OREANDA-NEWS. Fitch Ratings downgrades the following Robstown, Texas (the city) limited tax bonds:

--$390,000 limited tax general obligation (LTGO) refunding bonds, series 2003 to 'BB+' from 'BBB';

--$905,000 combination tax and limited pledge revenue certificates of obligation (COs), series 2003 to 'BB+' from 'BBB'.

The Rating Outlook is Stable.


The GO and COs are secured by an annual property tax levy limited to $2.50 per $100 taxable assessed valuation (TAV). The COs are additionally secured by a de minimis pledge of net revenues of the city's utility system.


RECENT SIGNIFICANT FINANCIAL DECLINE: The downgrade reflects recent significant and unexpected fiscal deterioration, with reserves essentially depleted in fiscal 2014 and expected fiscal 2015 deficit operations leading to a negative general fund ending balance.

ADDITIONAL NEAR TERM PRESSURE: Current projections call for continued financial strain in the near term, including the fiscal 2016 budget indicating a smaller, but still negative general fund ending balance. Financial control and reporting weaknesses increase the potential for worse than projected operating results.

FINANCIAL CONTROL CONCERNS: City finances have been challenged by weakness in the city's internal controls, which resulted in a partial missed interest payment in 2012. Management has taken some steps to improve accounting practices, but internal controls deficiencies continue to be cited in the city's audit and have contributed to recent financial stress.

SALES TAX VOLATILITY: The general fund relies on economically volatile sales taxes for operations, and prior years' receipts featured notable fluctuations. Fiscal 2014 finances were weakened by sales tax revenues that declined more sharply than expected, reflecting a stronger than anticipated negative impact from oil price declines.

LIMITED ECONOMIC BASE: The local economy is limited, with a concentration in the cyclical oil and gas sector. Income and wealth levels are below average.

HIGH DEBT BURDEN: City debt levels are high, particularly relative to the tax base. Debt levels should remain high, as amortization is average, though no additional debt issuance is currently planned.

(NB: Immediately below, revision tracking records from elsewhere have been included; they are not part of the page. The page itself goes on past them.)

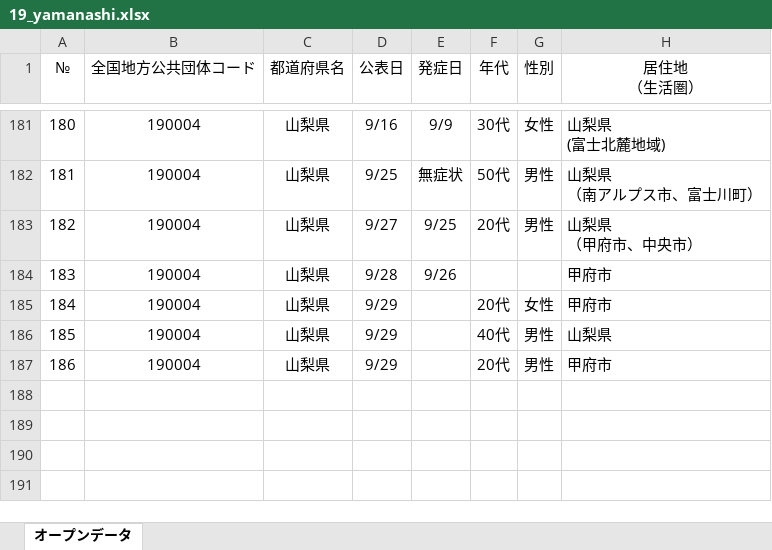
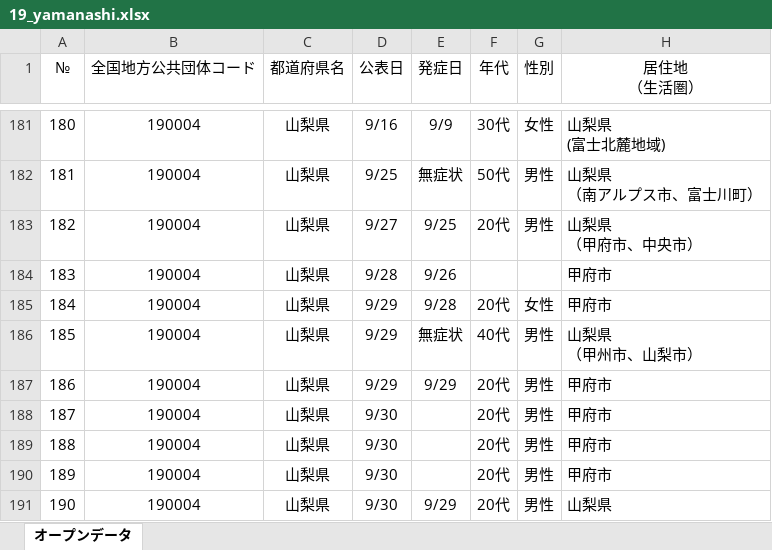
Before and after one commit to CalicoKater/covid-19, an Excel workbook: work/19_yamanashi.xlsx, sheet オープンデータ, drawn as a sheet; only a part is shown, gaps mark what is left out; values as stored, in another font and other column widths than the file's, no borders; addresses are those after the commit; ↵ is a line break in a cell; the diff names each change by its address in the sheet, - before the commit and + after, or states it on an @@ line.

```diff
--- a/work/19_yamanashi.xlsx (sheet オープンデータ)
+++ b/work/19_yamanashi.xlsx (sheet オープンデータ)
-E185 (発症日): (empty)
+E185 (発症日): 9/28
-E186 (発症日): (empty)
+E186 (発症日): 無症状
-H186 (居住地 （生活圏）): 山梨県
+H186 (居住地 （生活圏）): 山梨県 ↵ （甲州市、山梨市）
+row 187: 186 | 190004 | 山梨県 | 9/29 | 9/29 | 20代 | 男性 | 甲府市
@@ column A (№) renumbered in row 188 @@
-D188 (公表日): 9/29
+D188 (公表日): 9/30
+row 189: 188 | 190004 | 山梨県 | 9/30 |  | 20代 | 男性 | 甲府市
+row 190: 189 | 190004 | 山梨県 | 9/30 |  | 20代 | 男性 | 甲府市
+row 191: 190 | 190004 | 山梨県 | 9/30 | 9/29 | 20代 | 男性 | 山梨県
```
Also changed, not shown: work/16_toyama2.xlsx, work/28_hyogo.xlsx, 30 other files.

FURTHER FINANCIAL DETERIORATION; INADEQUATE RESPONSE TO DEFICIT: Further, significant financial deterioration, including a larger than expected fiscal 2015 deficit and significantly weakened liquidity will lead to further downward pressure on the rating. Failure to address budget imbalance and return to a positive general fund ending balance in a timely manner would also result in downward rating pressure.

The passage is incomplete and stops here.